» Task requirements:
Scan the entries that follow for the word "import", then report every line in which it appears.

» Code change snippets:

=== Section Start ===

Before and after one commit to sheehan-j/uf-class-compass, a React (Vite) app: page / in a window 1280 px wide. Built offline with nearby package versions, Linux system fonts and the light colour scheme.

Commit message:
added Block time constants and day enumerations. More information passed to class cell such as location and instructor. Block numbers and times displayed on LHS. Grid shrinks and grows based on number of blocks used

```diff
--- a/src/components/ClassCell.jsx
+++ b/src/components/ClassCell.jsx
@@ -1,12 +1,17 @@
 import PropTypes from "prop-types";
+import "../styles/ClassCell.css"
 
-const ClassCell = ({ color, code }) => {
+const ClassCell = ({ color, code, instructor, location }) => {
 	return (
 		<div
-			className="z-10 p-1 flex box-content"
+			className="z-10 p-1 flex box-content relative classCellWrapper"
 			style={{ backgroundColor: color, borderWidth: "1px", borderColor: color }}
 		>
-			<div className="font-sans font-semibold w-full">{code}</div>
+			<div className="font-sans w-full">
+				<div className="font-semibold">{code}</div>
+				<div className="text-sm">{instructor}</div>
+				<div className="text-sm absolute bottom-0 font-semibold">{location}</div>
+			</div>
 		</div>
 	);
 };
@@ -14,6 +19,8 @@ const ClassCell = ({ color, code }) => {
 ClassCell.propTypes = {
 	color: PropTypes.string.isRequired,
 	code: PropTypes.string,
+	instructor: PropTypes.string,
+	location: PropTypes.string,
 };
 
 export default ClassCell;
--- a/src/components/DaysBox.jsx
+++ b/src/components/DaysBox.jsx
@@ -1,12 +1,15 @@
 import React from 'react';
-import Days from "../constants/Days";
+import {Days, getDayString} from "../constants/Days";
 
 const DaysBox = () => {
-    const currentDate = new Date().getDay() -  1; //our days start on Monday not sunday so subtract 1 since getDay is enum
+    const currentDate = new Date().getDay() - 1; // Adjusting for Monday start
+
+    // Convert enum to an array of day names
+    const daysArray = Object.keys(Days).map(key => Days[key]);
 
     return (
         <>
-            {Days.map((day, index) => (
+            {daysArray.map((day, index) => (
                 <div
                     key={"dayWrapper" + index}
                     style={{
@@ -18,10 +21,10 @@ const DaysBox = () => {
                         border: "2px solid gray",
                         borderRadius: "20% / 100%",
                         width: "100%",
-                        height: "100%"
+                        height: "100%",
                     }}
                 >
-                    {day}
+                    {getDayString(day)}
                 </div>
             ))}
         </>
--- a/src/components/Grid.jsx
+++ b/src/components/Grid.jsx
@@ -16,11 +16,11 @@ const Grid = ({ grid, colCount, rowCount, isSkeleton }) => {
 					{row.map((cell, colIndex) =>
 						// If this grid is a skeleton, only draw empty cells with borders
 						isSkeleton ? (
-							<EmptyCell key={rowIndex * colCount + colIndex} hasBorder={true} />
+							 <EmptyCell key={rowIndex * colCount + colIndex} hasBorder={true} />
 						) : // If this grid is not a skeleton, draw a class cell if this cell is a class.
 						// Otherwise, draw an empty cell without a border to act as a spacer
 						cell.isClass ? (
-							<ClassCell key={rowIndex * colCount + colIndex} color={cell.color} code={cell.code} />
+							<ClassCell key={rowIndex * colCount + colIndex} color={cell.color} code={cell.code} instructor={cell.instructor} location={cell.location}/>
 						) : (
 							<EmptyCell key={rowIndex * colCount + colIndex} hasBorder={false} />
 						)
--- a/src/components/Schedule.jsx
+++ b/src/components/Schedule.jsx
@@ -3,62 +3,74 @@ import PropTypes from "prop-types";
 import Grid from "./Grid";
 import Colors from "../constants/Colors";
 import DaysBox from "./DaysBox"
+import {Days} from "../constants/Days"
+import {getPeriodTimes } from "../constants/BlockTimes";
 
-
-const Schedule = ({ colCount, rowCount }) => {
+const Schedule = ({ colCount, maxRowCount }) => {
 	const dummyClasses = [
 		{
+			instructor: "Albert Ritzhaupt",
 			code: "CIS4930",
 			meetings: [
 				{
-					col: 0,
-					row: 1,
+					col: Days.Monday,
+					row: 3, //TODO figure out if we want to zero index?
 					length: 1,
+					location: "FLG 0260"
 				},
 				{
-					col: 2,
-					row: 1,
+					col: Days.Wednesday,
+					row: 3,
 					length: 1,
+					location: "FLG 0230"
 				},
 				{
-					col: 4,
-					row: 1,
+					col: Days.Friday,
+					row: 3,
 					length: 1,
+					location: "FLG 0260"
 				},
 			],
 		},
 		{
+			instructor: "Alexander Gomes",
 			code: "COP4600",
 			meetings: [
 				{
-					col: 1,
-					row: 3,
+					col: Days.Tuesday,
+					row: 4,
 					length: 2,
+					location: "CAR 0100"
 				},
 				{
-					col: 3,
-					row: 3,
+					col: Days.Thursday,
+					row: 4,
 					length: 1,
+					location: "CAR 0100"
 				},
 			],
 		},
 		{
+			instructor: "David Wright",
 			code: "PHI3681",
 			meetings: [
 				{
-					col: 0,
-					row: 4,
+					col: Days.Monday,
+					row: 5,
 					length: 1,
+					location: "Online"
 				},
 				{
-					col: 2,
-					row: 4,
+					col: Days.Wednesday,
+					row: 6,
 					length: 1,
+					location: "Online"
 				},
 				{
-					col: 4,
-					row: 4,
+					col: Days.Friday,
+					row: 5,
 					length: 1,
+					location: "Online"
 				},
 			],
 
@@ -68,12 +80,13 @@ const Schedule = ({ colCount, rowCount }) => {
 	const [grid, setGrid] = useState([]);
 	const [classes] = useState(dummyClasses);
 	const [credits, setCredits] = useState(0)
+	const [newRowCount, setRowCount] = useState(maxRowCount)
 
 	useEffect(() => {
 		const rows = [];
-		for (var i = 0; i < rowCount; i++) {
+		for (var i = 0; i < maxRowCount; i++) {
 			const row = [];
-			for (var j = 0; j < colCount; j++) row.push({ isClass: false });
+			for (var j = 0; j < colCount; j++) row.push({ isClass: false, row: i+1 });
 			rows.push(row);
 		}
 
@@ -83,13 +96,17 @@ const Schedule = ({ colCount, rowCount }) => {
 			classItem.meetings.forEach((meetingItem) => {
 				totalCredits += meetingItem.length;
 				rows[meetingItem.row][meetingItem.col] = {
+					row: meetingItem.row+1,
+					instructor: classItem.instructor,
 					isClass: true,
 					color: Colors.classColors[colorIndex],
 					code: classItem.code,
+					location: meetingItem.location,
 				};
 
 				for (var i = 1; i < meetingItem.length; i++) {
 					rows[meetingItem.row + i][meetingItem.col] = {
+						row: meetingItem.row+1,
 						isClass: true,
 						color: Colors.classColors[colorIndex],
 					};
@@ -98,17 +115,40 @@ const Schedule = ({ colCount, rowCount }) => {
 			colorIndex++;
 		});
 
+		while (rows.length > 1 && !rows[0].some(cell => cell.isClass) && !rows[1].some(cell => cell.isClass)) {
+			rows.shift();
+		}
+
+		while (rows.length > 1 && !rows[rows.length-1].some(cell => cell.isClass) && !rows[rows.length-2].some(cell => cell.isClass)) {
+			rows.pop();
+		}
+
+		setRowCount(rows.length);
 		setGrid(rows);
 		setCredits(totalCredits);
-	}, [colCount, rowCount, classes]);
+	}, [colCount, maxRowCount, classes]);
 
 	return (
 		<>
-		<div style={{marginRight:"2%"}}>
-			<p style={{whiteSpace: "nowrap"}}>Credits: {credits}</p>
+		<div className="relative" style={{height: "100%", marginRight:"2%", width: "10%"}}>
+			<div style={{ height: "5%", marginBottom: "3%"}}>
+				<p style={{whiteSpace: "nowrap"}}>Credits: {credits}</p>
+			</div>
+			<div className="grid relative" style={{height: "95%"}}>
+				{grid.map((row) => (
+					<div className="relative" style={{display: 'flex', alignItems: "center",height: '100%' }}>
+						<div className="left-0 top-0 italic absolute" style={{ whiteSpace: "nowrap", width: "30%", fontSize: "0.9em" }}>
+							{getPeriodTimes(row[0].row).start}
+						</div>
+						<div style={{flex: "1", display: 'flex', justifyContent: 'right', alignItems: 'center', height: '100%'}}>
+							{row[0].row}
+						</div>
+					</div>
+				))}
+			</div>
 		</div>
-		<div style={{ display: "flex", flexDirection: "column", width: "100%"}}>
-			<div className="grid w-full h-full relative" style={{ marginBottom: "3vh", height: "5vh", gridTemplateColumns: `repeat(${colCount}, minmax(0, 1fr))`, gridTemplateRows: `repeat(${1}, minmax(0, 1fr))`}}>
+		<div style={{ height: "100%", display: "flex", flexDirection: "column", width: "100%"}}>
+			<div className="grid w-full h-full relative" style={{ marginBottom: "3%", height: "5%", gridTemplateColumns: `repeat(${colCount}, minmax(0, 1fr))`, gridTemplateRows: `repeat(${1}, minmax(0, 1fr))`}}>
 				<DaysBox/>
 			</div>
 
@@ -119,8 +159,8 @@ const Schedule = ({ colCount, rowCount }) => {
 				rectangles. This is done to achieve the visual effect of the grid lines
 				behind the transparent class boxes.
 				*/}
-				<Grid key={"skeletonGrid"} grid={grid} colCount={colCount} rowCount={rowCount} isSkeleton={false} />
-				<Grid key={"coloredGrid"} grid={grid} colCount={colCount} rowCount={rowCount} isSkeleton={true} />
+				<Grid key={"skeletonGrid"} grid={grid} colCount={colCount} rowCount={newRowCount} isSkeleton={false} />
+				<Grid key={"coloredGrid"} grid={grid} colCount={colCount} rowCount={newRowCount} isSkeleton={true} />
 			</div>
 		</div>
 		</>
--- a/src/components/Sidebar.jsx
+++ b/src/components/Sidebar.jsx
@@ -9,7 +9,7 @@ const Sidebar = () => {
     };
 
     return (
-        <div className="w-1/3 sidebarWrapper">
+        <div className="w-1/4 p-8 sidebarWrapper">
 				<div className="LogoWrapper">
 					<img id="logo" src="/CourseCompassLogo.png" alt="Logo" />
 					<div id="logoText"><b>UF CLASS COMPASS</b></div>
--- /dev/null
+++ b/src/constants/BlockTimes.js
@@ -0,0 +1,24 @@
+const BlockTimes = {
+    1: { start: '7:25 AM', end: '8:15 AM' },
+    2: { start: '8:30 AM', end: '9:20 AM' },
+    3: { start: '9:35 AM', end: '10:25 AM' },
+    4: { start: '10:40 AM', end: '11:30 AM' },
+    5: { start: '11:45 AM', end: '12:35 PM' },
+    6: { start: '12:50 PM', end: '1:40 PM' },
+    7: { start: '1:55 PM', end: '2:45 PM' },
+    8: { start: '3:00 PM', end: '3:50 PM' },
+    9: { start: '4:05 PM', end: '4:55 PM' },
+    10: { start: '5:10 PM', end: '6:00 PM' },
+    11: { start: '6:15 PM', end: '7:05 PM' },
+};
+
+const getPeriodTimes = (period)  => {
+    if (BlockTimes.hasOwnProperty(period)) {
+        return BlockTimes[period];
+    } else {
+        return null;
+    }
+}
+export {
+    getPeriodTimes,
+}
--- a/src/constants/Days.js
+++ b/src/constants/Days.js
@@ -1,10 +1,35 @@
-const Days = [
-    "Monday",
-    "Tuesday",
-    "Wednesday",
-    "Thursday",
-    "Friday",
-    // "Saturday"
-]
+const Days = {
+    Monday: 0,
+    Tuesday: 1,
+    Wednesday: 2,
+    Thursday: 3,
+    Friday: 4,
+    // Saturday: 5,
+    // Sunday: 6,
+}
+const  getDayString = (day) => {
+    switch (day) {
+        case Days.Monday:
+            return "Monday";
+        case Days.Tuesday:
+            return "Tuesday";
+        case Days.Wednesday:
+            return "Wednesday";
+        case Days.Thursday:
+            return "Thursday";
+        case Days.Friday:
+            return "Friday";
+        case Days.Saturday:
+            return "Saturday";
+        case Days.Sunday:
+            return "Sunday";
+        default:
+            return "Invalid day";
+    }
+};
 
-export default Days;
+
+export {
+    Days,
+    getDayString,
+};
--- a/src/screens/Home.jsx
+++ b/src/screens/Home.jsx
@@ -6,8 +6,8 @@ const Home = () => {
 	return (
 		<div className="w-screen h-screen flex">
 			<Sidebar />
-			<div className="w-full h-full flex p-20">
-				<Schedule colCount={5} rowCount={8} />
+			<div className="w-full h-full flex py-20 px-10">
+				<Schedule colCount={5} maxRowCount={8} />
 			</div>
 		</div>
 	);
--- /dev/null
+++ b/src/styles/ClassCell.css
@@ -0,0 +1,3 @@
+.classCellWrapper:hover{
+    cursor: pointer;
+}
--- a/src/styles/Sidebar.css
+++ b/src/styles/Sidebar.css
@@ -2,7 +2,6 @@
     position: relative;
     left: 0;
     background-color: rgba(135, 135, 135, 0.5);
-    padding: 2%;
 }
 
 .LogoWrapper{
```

=== Section End ===

» Output for this exercise:
 import PropTypes from "prop-types";
+import "../styles/ClassCell.css"
 import React from 'react';
-import Days from "../constants/Days";
+import {Days, getDayString} from "../constants/Days";
@@ -3,62 +3,74 @@ import PropTypes from "prop-types";
 import Grid from "./Grid";
 import Colors from "../constants/Colors";
 import DaysBox from "./DaysBox"
+import {Days} from "../constants/Days"
+import {getPeriodTimes } from "../constants/BlockTimes";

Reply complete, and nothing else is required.